◆ Task requirements:
Give a verbatim quotation of every record.

Detected change data
"""

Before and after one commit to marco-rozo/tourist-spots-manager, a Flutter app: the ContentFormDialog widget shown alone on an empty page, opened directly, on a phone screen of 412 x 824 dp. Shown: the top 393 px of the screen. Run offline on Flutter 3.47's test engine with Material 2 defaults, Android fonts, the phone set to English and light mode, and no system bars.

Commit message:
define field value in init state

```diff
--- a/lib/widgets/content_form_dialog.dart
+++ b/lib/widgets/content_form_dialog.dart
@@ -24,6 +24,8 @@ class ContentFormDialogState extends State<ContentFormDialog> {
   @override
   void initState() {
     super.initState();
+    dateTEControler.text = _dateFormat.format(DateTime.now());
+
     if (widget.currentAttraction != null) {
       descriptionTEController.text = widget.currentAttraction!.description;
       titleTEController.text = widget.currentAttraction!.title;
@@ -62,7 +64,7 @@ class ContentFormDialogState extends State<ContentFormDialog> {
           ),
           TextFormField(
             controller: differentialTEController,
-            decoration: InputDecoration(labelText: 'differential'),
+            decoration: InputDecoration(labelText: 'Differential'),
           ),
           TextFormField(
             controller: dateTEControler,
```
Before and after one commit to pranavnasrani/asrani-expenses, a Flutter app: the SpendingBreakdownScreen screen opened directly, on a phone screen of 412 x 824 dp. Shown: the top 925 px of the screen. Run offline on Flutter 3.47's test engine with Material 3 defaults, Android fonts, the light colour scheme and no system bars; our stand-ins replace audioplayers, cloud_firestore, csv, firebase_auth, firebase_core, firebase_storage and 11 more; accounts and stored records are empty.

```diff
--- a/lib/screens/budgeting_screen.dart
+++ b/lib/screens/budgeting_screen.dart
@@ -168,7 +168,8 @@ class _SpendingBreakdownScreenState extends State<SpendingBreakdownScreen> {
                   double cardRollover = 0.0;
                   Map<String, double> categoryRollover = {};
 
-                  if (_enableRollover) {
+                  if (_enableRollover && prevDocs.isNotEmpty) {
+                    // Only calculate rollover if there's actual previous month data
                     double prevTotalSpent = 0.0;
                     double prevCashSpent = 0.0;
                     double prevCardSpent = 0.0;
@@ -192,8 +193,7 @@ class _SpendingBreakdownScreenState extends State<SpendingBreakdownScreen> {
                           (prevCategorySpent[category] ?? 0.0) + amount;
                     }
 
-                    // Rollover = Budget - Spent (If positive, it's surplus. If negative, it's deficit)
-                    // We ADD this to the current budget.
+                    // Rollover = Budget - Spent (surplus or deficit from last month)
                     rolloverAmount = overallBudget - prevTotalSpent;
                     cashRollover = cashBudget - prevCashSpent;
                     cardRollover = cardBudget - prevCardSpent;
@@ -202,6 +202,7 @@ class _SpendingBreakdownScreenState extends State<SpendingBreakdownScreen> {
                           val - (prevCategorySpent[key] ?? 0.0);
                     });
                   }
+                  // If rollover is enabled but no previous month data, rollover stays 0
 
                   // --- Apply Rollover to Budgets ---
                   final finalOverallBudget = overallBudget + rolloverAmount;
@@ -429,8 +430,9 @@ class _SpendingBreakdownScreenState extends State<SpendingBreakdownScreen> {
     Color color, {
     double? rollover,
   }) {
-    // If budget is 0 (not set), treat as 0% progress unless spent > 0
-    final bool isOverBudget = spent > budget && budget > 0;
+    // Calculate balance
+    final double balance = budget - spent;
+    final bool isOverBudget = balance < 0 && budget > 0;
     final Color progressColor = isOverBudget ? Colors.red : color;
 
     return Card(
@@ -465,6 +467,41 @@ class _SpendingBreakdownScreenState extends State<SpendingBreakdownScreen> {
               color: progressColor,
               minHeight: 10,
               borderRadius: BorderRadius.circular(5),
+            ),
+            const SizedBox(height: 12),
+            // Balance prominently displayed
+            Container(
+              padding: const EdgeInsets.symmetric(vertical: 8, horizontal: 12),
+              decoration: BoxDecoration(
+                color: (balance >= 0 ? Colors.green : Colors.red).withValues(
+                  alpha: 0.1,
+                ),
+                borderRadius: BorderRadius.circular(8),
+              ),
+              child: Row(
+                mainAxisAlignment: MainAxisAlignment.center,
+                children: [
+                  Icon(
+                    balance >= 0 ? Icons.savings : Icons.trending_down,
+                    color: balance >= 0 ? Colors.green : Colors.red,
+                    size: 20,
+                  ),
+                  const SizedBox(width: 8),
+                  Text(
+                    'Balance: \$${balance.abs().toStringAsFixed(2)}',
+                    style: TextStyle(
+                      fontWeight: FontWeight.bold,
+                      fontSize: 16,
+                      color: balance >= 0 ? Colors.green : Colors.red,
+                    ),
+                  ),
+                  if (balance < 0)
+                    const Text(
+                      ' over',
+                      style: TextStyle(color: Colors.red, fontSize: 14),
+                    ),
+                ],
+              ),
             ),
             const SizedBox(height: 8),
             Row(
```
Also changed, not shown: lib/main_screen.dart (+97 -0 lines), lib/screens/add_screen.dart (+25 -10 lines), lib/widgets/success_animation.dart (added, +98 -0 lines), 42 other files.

"""

◆ Answer to this exercise:
Before and after one commit to marco-rozo/tourist-spots-manager, a Flutter app: the ContentFormDialog widget shown alone on an empty page, opened directly, on a phone screen of 412 x 824 dp. Shown: the top 393 px of the screen. Run offline on Flutter 3.47's test engine with Material 2 defaults, Android fonts, the phone set to English and light mode, and no system bars.

Commit message:
define field value in init state

```diff
--- a/lib/widgets/content_form_dialog.dart
+++ b/lib/widgets/content_form_dialog.dart
@@ -24,6 +24,8 @@ class ContentFormDialogState extends State<ContentFormDialog> {
   @override
   void initState() {
     super.initState();
+    dateTEControler.text = _dateFormat.format(DateTime.now());
+
     if (widget.currentAttraction != null) {
       descriptionTEController.text = widget.currentAttraction!.description;
       titleTEController.text = widget.currentAttraction!.title;
@@ -62,7 +64,7 @@ class ContentFormDialogState extends State<ContentFormDialog> {
           ),
           TextFormField(
             controller: differentialTEController,
-            decoration: InputDecoration(labelText: 'differential'),
+            decoration: InputDecoration(labelText: 'Differential'),
           ),
           TextFormField(
             controller: dateTEControler,
```
Before and after one commit to pranavnasrani/asrani-expenses, a Flutter app: the SpendingBreakdownScreen screen opened directly, on a phone screen of 412 x 824 dp. Shown: the top 925 px of the screen. Run offline on Flutter 3.47's test engine with Material 3 defaults, Android fonts, the light colour scheme and no system bars; our stand-ins replace audioplayers, cloud_firestore, csv, firebase_auth, firebase_core, firebase_storage and 11 more; accounts and stored records are empty.

```diff
--- a/lib/screens/budgeting_screen.dart
+++ b/lib/screens/budgeting_screen.dart
@@ -168,7 +168,8 @@ class _SpendingBreakdownScreenState extends State<SpendingBreakdownScreen> {
                   double cardRollover = 0.0;
                   Map<String, double> categoryRollover = {};
 
-                  if (_enableRollover) {
+                  if (_enableRollover && prevDocs.isNotEmpty) {
+                    // Only calculate rollover if there's actual previous month data
                     double prevTotalSpent = 0.0;
                     double prevCashSpent = 0.0;
                     double prevCardSpent = 0.0;
@@ -192,8 +193,7 @@ class _SpendingBreakdownScreenState extends State<SpendingBreakdownScreen> {
                           (prevCategorySpent[category] ?? 0.0) + amount;
                     }
 
-                    // Rollover = Budget - Spent (If positive, it's surplus. If negative, it's deficit)
-                    // We ADD this to the current budget.
+                    // Rollover = Budget - Spent (surplus or deficit from last month)
                     rolloverAmount = overallBudget - prevTotalSpent;
                     cashRollover = cashBudget - prevCashSpent;
                     cardRollover = cardBudget - prevCardSpent;
@@ -202,6 +202,7 @@ class _SpendingBreakdownScreenState extends State<SpendingBreakdownScreen> {
                           val - (prevCategorySpent[key] ?? 0.0);
                     });
                   }
+                  // If rollover is enabled but no previous month data, rollover stays 0
 
                   // --- Apply Rollover to Budgets ---
                   final finalOverallBudget = overallBudget + rolloverAmount;
@@ -429,8 +430,9 @@ class _SpendingBreakdownScreenState extends State<SpendingBreakdownScreen> {
     Color color, {
     double? rollover,
   }) {
-    // If budget is 0 (not set), treat as 0% progress unless spent > 0
-    final bool isOverBudget = spent > budget && budget > 0;
+    // Calculate balance
+    final double balance = budget - spent;
+    final bool isOverBudget = balance < 0 && budget > 0;
     final Color progressColor = isOverBudget ? Colors.red : color;
 
     return Card(
@@ -465,6 +467,41 @@ class _SpendingBreakdownScreenState extends State<SpendingBreakdownScreen> {
               color: progressColor,
               minHeight: 10,
               borderRadius: BorderRadius.circular(5),
+            ),
+            const SizedBox(height: 12),
+            // Balance prominently displayed
+            Container(
+              padding: const EdgeInsets.symmetric(vertical: 8, horizontal: 12),
+              decoration: BoxDecoration(
+                color: (balance >= 0 ? Colors.green : Colors.red).withValues(
+                  alpha: 0.1,
+                ),
+                borderRadius: BorderRadius.circular(8),
+              ),
+              child: Row(
+                mainAxisAlignment: MainAxisAlignment.center,
+                children: [
+                  Icon(
+                    balance >= 0 ? Icons.savings : Icons.trending_down,
+                    color: balance >= 0 ? Colors.green : Colors.red,
+                    size: 20,
+                  ),
+                  const SizedBox(width: 8),
+                  Text(
+                    'Balance: \$${balance.abs().toStringAsFixed(2)}',
+                    style: TextStyle(
+                      fontWeight: FontWeight.bold,
+                      fontSize: 16,
+                      color: balance >= 0 ? Colors.green : Colors.red,
+                    ),
+                  ),
+                  if (balance < 0)
+                    const Text(
+                      ' over',
+                      style: TextStyle(color: Colors.red, fontSize: 14),
+                    ),
+                ],
+              ),
             ),
             const SizedBox(height: 8),
             Row(
```
Also changed, not shown: lib/main_screen.dart (+97 -0 lines), lib/screens/add_screen.dart (+25 -10 lines), lib/widgets/success_animation.dart (added, +98 -0 lines), 42 other files.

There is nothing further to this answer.